**Your task:** Take each line in the entries below that holds "WhatsApp" and show it.

Itemized modification records
Content starts
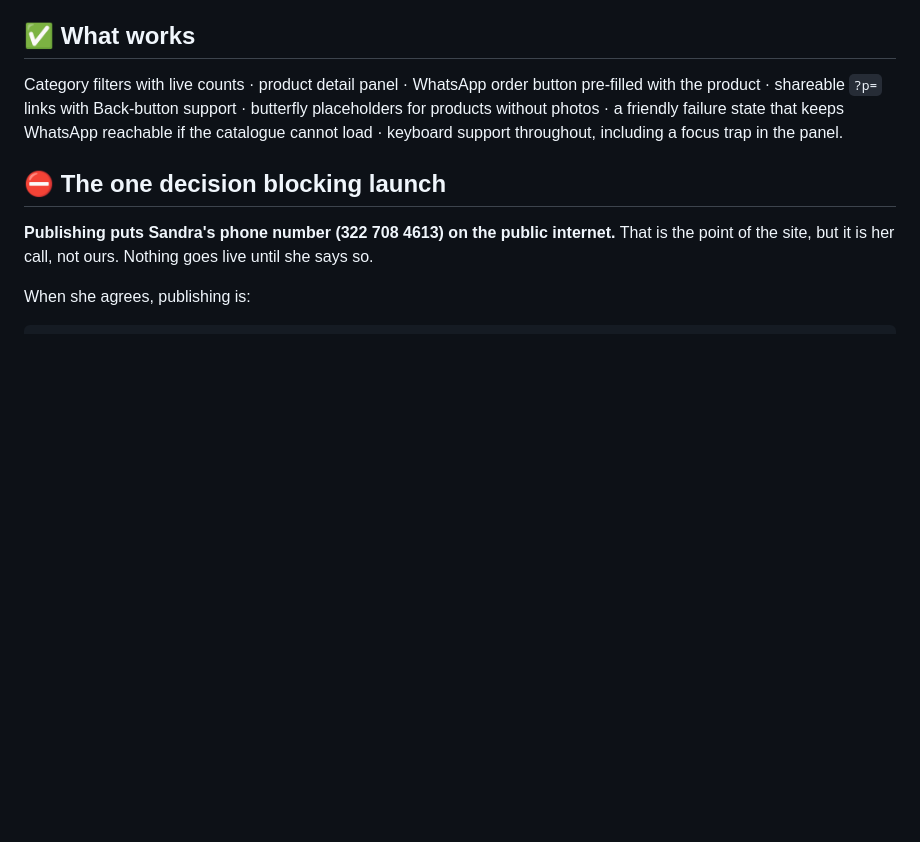
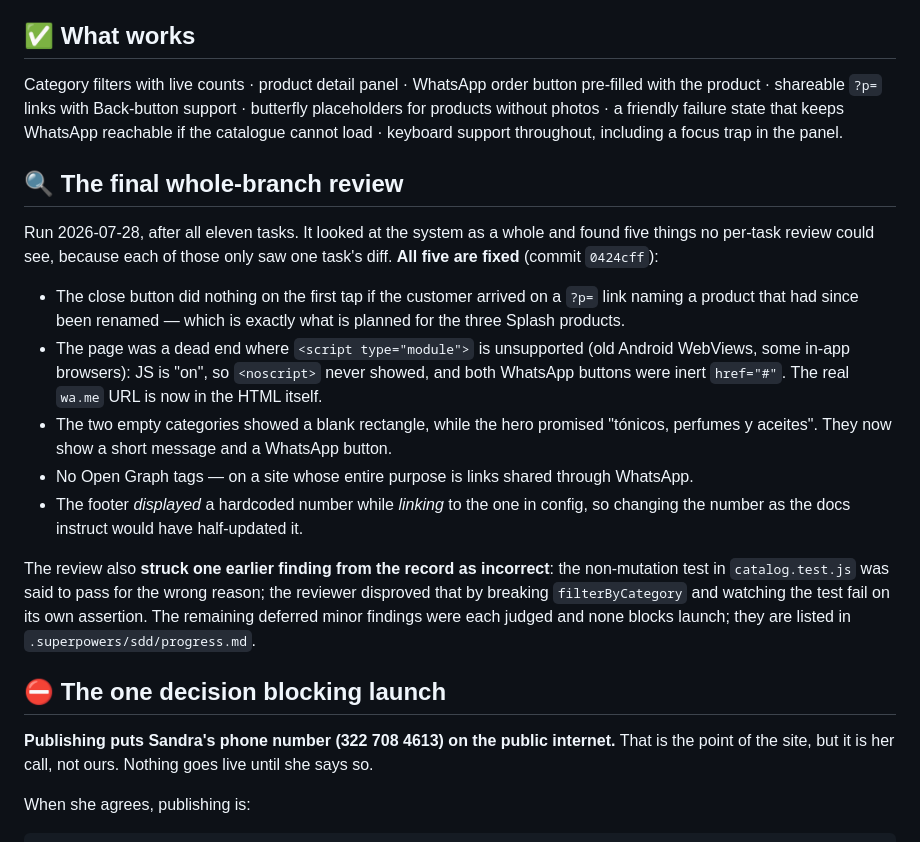
Before and after one commit to enterpricemonica/monarca, a Markdown page: docs/next-session.md, the part around the change. Rendered like a GitHub page; blank space fills up the shorter version.

Commit message:
Record the final review and its fixes in the handoff doc

```diff
--- a/docs/next-session.md
+++ b/docs/next-session.md
@@ -27,6 +27,30 @@ Category filters with live counts · product detail panel · WhatsApp order butt
 with the product · shareable `?p=` links with Back-button support · butterfly placeholders
 for products without photos · a friendly failure state that keeps WhatsApp reachable if the
 catalogue cannot load · keyboard support throughout, including a focus trap in the panel.
+
+## 🔍 The final whole-branch review
+
+Run 2026-07-28, after all eleven tasks. It looked at the system as a whole and found five
+things no per-task review could see, because each of those only saw one task's diff. **All
+five are fixed** (commit `0424cff`):
+
+- The close button did nothing on the first tap if the customer arrived on a `?p=` link
+  naming a product that had since been renamed — which is exactly what is planned for the
+  three Splash products.
+- The page was a dead end where `<script type="module">` is unsupported (old Android
+  WebViews, some in-app browsers): JS is "on", so `<noscript>` never showed, and both
+  WhatsApp buttons were inert `href="#"`. The real `wa.me` URL is now in the HTML itself.
+- The two empty categories showed a blank rectangle, while the hero promised "tónicos,
+  perfumes y aceites". They now show a short message and a WhatsApp button.
+- No Open Graph tags — on a site whose entire purpose is links shared through WhatsApp.
+- The footer *displayed* a hardcoded number while *linking* to the one in config, so
+  changing the number as the docs instruct would have half-updated it.
+
+The review also **struck one earlier finding from the record as incorrect**: the
+non-mutation test in `catalog.test.js` was said to pass for the wrong reason; the reviewer
+disproved that by breaking `filterByCategory` and watching the test fail on its own
+assertion. The remaining deferred minor findings were each judged and none blocks launch;
+they are listed in `.superpowers/sdd/progress.md`.
 
 ## ⛔ The one decision blocking launch
 
```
Content ends
**Task result:**
@@ -27,6 +27,30 @@ Category filters with live counts · product detail panel · WhatsApp order butt
 for products without photos · a friendly failure state that keeps WhatsApp reachable if the
+  WhatsApp buttons were inert `href="#"`. The real `wa.me` URL is now in the HTML itself.
+  perfumes y aceites". They now show a short message and a WhatsApp button.
+- No Open Graph tags — on a site whose entire purpose is links shared through WhatsApp.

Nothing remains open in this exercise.